While Jake Smith’s recent 24-mile trek through the streets of Manteno was, for all intents and purposes, a solo endeavor, the mental health advocate is quick to point out nothing about the life-altering experience was done in solitude.
Smith had been planning a community walk for September, which happens to be National Suicide Prevention and Awareness Month, but COVID-19 made a gathering of any sizable amount next to impossible.
“With COVID going on, and all the restrictions, I didn’t want to take any chances,” Smith said. “But I still felt motivated — I wanted to do something, even if it was on my own.”
Once the decision was made, Smith said one piece of the puzzle came together after another.
“Never have I organized my own walk before for something like this,” he said. “It had been in the back of my mind, and finally I decided to just act on it.”
When he laced up his walking shoes and put on his athletic attire for what turned out to be an 8 hour and 20 minute marathon on Sept. 13, Smith said he aspired to provide an outward symbol of working through mental illness — weathering the pain and persevering, one step at a time.
As he ventured out on the trek early that late summer Sunday morning, Smith said he was pleasantly surprised by the acknowledgement he received through all corners of the community. At times, participants intermittently joined him on his journey through Manteno.
“(Supporters) would honk when they’d drive by or acknowledge me when they were at their house or in their driveway,” Smith said. “A lot of people waved at me and said, ‘Hey, Jake, I support you.’ They knew who I was. It amazed me that people were aware of my walk and what was going on and what I was walking for.”
For Smith, advocating for mental health awareness is a cause that hits very close to home. The Manteno resident frequently speaks openly about his own struggles with mental illness, which includes bouts of severe depression and anxiety.
While opening up about an affliction and exposing vulnerability can be challenging, Smith said he has felt a calling to do so because he wants others in similar circumstances to know they are not in isolation.
By removing the cloak of mystery around mental illness, Smith said he also wants the broader community to know the condition is more than skin deep.
“It’s perfectly OK to not be OK,” Smith said. “There are more people out there struggling than you think. They could be your happy friends. It can be your friends that are talking all the time. It can be your family members, it can be your neighbor, it can be your best friend. Nobody’s alone.”
The walk might be behind him, but Smith said his advocacy for mental health is far from over. He is using a number of mechanisms — including social media channels — to build community.

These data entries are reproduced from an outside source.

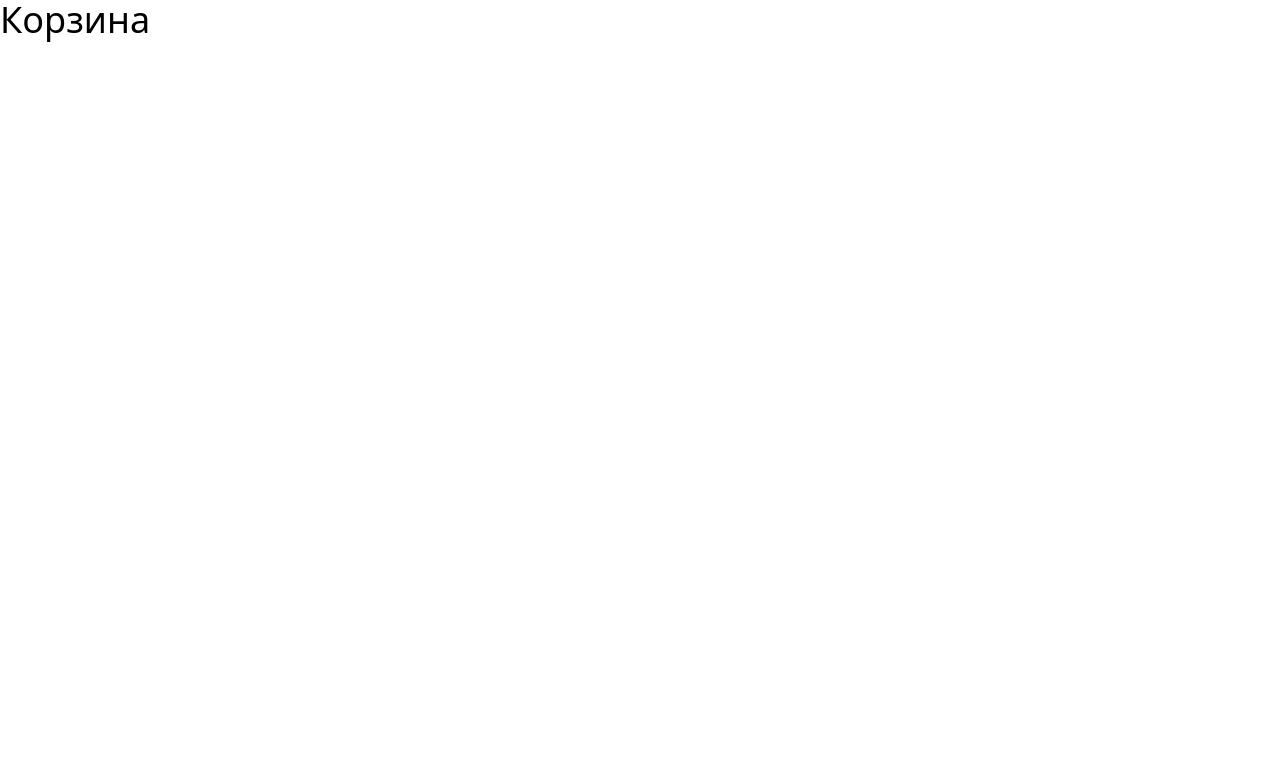
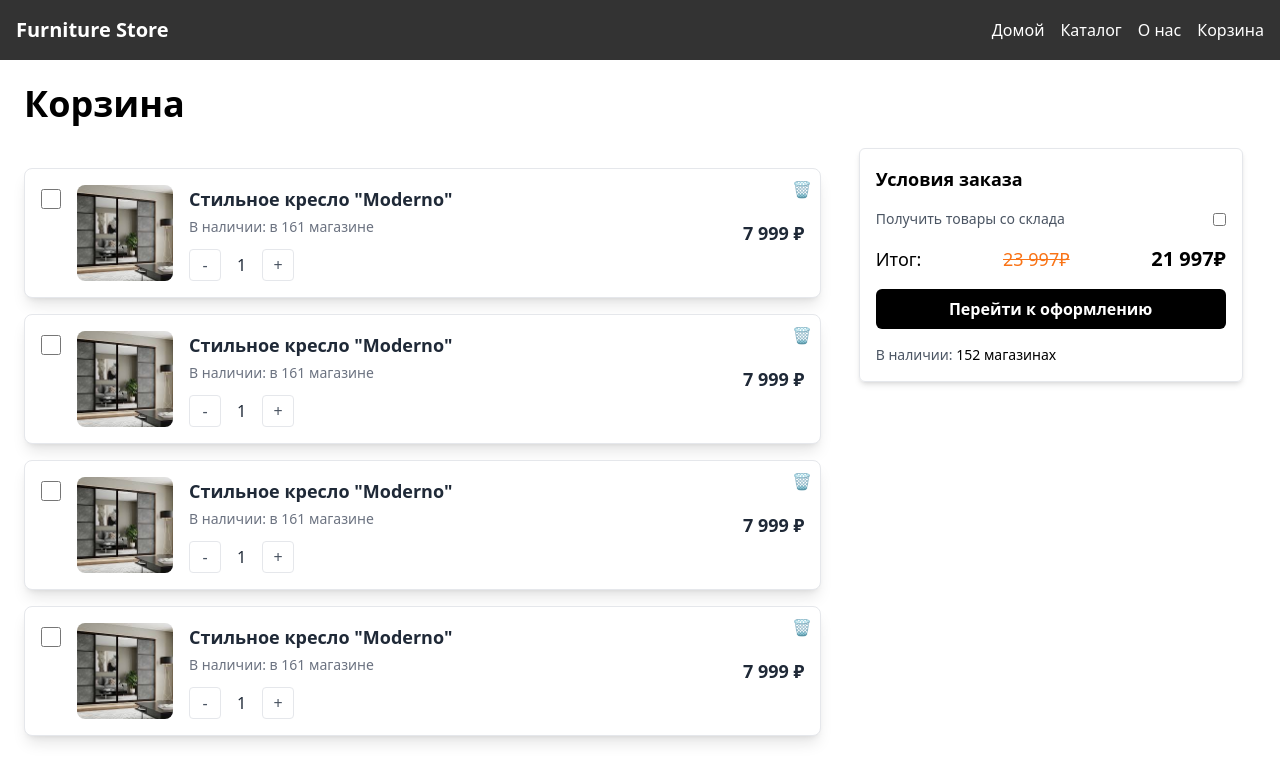
Before and after one commit to IskenderDev/store-mabel, a React (Vite) app: page /basket in a window 1280 px wide. Shown: the top 782 px of the page. Built offline with nearby package versions, Linux system fonts and the light colour scheme.

Commit message:
maybe final

```diff
--- /dev/null
+++ b/src/componets/BasketCard.jsx
@@ -0,0 +1,61 @@
+import React, { useState } from 'react';
+import furnitureImage from '../assets/basket.jpg';
+
+const BasketCard = ({ onDelete }) => {
+  const [quantity, setQuantity] = useState(1);
+
+  const handleIncrement = () => setQuantity(quantity + 1);
+  const handleDecrement = () => {
+    if (quantity > 1) setQuantity(quantity - 1);
+  };
+
+  const handleDelete = () => {
+    if (onDelete) onDelete();
+  };
+
+  return (
+    <div className="border rounded-lg p-4 shadow-lg bg-white flex flex-col md:flex-row gap-4 items-center relative mt-5">
+      <button
+        onClick={handleDelete}
+        className="absolute top-2 right-2 text-gray-400 hover:text-red-500 transition duration-300"
+        aria-label="Удалить"
+      >
+        🗑️
+      </button>
+      <div className="flex items-start gap-4">
+        <input type="checkbox" className="w-5 h-5 mt-1" />
+        <img
+          src={furnitureImage}
+          alt="Furniture"
+          className="w-24 h-24 object-cover rounded-lg"
+        />
+      </div>
+      <div className="flex-1">
+        <h3 className="text-lg font-semibold text-gray-800">
+          Стильное кресло "Moderno"
+        </h3>
+        <p className="text-gray-500 text-sm mt-1">В наличии: в 161 магазине</p>
+        <div className="flex items-center mt-3">
+          <button
+            onClick={handleDecrement}
+            className="w-8 h-8 border rounded text-gray-600 hover:bg-gray-100"
+          >
+            -
+          </button>
+          <span className="px-4 text-gray-800">{quantity}</span>
+          <button
+            onClick={handleIncrement}
+            className="w-8 h-8 border rounded text-gray-600 hover:bg-gray-100"
+          >
+            +
+          </button>
+        </div>
+      </div>
+      <div className="flex flex-col items-end">
+        <p className="text-lg font-bold text-gray-800">7 999 ₽</p>
+      </div>
+    </div>
+  );
+};
+
+export default BasketCard;
--- a/src/componets/Header.jsx
+++ b/src/componets/Header.jsx
@@ -10,7 +10,7 @@ const Header = () => {
           <li><Link to="/">Домой</Link></li>
           <li><Link to="/catalog">Каталог</Link></li>
           <li><Link to="/about-us">О нас</Link></li>
-          <li><Link to="/cart">Корзина</Link></li>
+          <li><Link to="/basket">Корзина</Link></li>
         </ul>
       </nav>
     </header>
--- /dev/null
+++ b/src/componets/OrderBasket.jsx
@@ -0,0 +1,26 @@
+import React from 'react';
+
+const OrderBasket = () => {
+  return (
+    <div className="p-4 border rounded-md shadow-md max-w-sm mx-auto">
+      <div className="text-lg font-semibold mb-4">Условия заказа</div>
+      <div className="flex items-center justify-between mb-4">
+        <span className="text-sm text-gray-600">Получить товары со склада</span>
+        <input type="checkbox" className="toggle-input" />
+      </div>
+      <div className="flex justify-between items-center text-lg font-medium mb-4">
+        <span>Итог:</span>
+        <span className="text-orange-500 line-through">23 997₽</span>
+        <span className="text-xl font-bold">21 997₽</span>
+      </div>
+      <button className="w-full bg-black text-white font-semibold py-2 rounded-md">
+        Перейти к оформлению
+      </button>
+      <div className="flex justify-between text-sm text-gray-600 mt-4">
+        <div>В наличии: <span className="text-black">152 магазинах</span></div>
+      </div>
+    </div>
+  );
+};
+
+export default OrderBasket;
--- a/src/componets/Product.jsx
+++ b/src/componets/Product.jsx
@@ -3,7 +3,7 @@ import prod from '../assets/bed.png'
 
 const Product = () => {
   return (
-    <div className="flex  pt-5">
+    <div className="flex justify-center pt-5">
       <div className=" rounded-lg shadow-lg w-60 overflow-hidden relative">
         <div className="relative">
           <img src={prod} alt="Лофт" className="w-full h-48 object-cover rounded-t-lg" />
--- a/src/pages/AboutUs/AboutUs.jsx
+++ b/src/pages/AboutUs/AboutUs.jsx
@@ -1,18 +1,18 @@
 import React from 'react';
 import mebel from '../../assets/Mebel.jpg';
+import Header from '../../componets/Header';
 
 const AboutUs = () => {
   return (
+    <>
+    <Header />
     <div className="container mx-auto px-6 py-12 relative overflow-hidden">
       <div className="absolute top-0 left-0 w-full h-full -z-10"></div>
-
-      {/* Header */}
       <div className="text-5xl font-bold text-center text-gray-900 mb-12">
         Добро пожаловать в <span className="text-blue-600">мир мебели</span>
       </div>
 
       <div className="flex flex-col md:flex-row items-center justify-between gap-12">
-        {/* Text Section */}
         <div
           className="text-lg font-medium text-gray-700 mb-6 md:mb-0 max-w-xl mx-auto md:mx-0"
           data-aos="fade-right"
@@ -30,7 +30,6 @@ const AboutUs = () => {
           </p>
         </div>
 
-        {/* Image Section */}
         <div
           className="relative w-full max-w-lg transform transition-transform duration-700 hover:scale-105 hover:rotate-2 shadow-xl rounded-lg overflow-hidden"
           data-aos="zoom-in"
@@ -42,8 +41,6 @@ const AboutUs = () => {
           />
           <div className="absolute inset-0 bg-gradient-to-b from-transparent to-gray-800 opacity-30"></div>
         </div>
-
-        {/* Values Section */}
         <div className="text-center md:text-left mt-8 md:mt-0">
           <h2 className="text-3xl font-semibold text-gray-800 mb-6">
             Почему выбирают нас?
@@ -67,8 +64,6 @@ const AboutUs = () => {
           </button>
         </div>
       </div>
-
-      {/* Additional Call to Action */}
       <div
         className="mt-12 text-center"
         data-aos="fade-up"
@@ -85,6 +80,7 @@ const AboutUs = () => {
         </button>
       </div>
     </div>
+    </>
   );
 };
 
--- a/src/pages/Basket/Basket.jsx
+++ b/src/pages/Basket/Basket.jsx
@@ -1,16 +1,28 @@
-import React from 'react'
-import Product from '../../componets/Product'
+import React from 'react';
+import BasketCard from '../../componets/BasketCard';
+import OrderBasket from '../../componets/OrderBasket';
+import Header from '../../componets/Header'
 
 const Basket = () => {
   return (
-    <div>
-      <div className='text-4xl'>Корзина</div>
-      <div></div>
-      <div>
-
+    <>
+    <Header />
+    <div className="p-6">
+      <div className="text-4xl font-bold mb-6">Корзина</div>
+      <div className="flex flex-col lg:flex-row gap-6">
+        <div className="flex-1 space-y-4">
+          <BasketCard />
+          <BasketCard />
+          <BasketCard />
+          <BasketCard />
+        </div>
+        <div className="w-full lg:w-1/3">
+          <OrderBasket />
+        </div>
       </div>
     </div>
-  )
-}
+    </>
+  );
+};
 
-export default Basket
+export default Basket;
--- a/src/pages/Catalog/Catalog.jsx
+++ b/src/pages/Catalog/Catalog.jsx
@@ -1,28 +1,17 @@
 import React from 'react'
-import Card from '../../componets/Card'
-import { Link } from 'react-router-dom'
-import bed from '../../assets/bed.png'
-import Closet from '../../assets/Closet.png'
-import table from '../../assets/table.png'
 import Product from '../../componets/Product'
+import Header from '../../componets/Header'
 
 const Catalog = () => {
 
-  // const products = [
-  //   { image: bed, title: 'Кровать'},
-  //   { image: Closet, title: 'Шкаф'},
-  //   {image: table, title: "Стол"}
-  // ];
-
   return (
-    <div className=''>
-      <div className='text-4xl'>
+    <>
+    <Header />
+    <div className='flex flex-col justify-center items-center'>
+      <div className='text-4xl mt-5 text-left'>
         Каталог
       </div>
       <div className='grid gap-5 grid-cols-[repeat(auto-fill,minmax(260px,1fr))] w-[1380px]'>
-        {/* {products.map((product) => (
-          <Card image={product.image} title={product.title} price={product.price}/>
-        ))} */}
         <Product />
         <Product />
         <Product />
@@ -35,6 +24,7 @@ const Catalog = () => {
         <Product />
       </div>
     </div>
+    </>
   )
 }
 
```
Also changed, not shown: src/assets/basket.jpg (added), 1 other file (tests, documents, lock files or other folders).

One of his most visible efforts is a Facebook page: Manteno Community Public Mental Health Support Group.
Smith regularly takes to the page to share bits of wisdom and inspiration as he continues his own journey.
On Sept. 22, for instance, he wrote, “If you’re reading this, you have lived to see another day. Another opportunity to improve yourself. Keep it up. I’m proud of you. Do something great today. Keep #Winning; Stay #HumbleAndKind.”
“I want to continue getting the word out there, advocating and providing daily reminders or a daily motivation type of thing,” Smith said. “It’s important to continue to talk about mental health and keep the subject going when I’m not walking for it. It’s all about starting conversations — that community engagement.”
In a year filled with so many challenges, Smith said he is glad he took a leap of faith and embarked on the 24-mile trek.
“The community noticed and they realized mental health and suicide awareness are finally being prioritized around here,” he said. “It really stuck with people.”
If all goes as planned, Smith said his goal is to make the mental health walk an annual tradition in Manteno.
“Hopefully, in the future, there will be a walk through town with several members throughout the area,” he said. “I’m working on trying to get shirts made with a group name on it, so that’s one way of advertising the group. People can support the group and get the word out that way.”
All of the efforts, he said, are a reminder no one is suffering in solitude. Instead, as he puts it, the overtures are “a way of normalizing mental health.”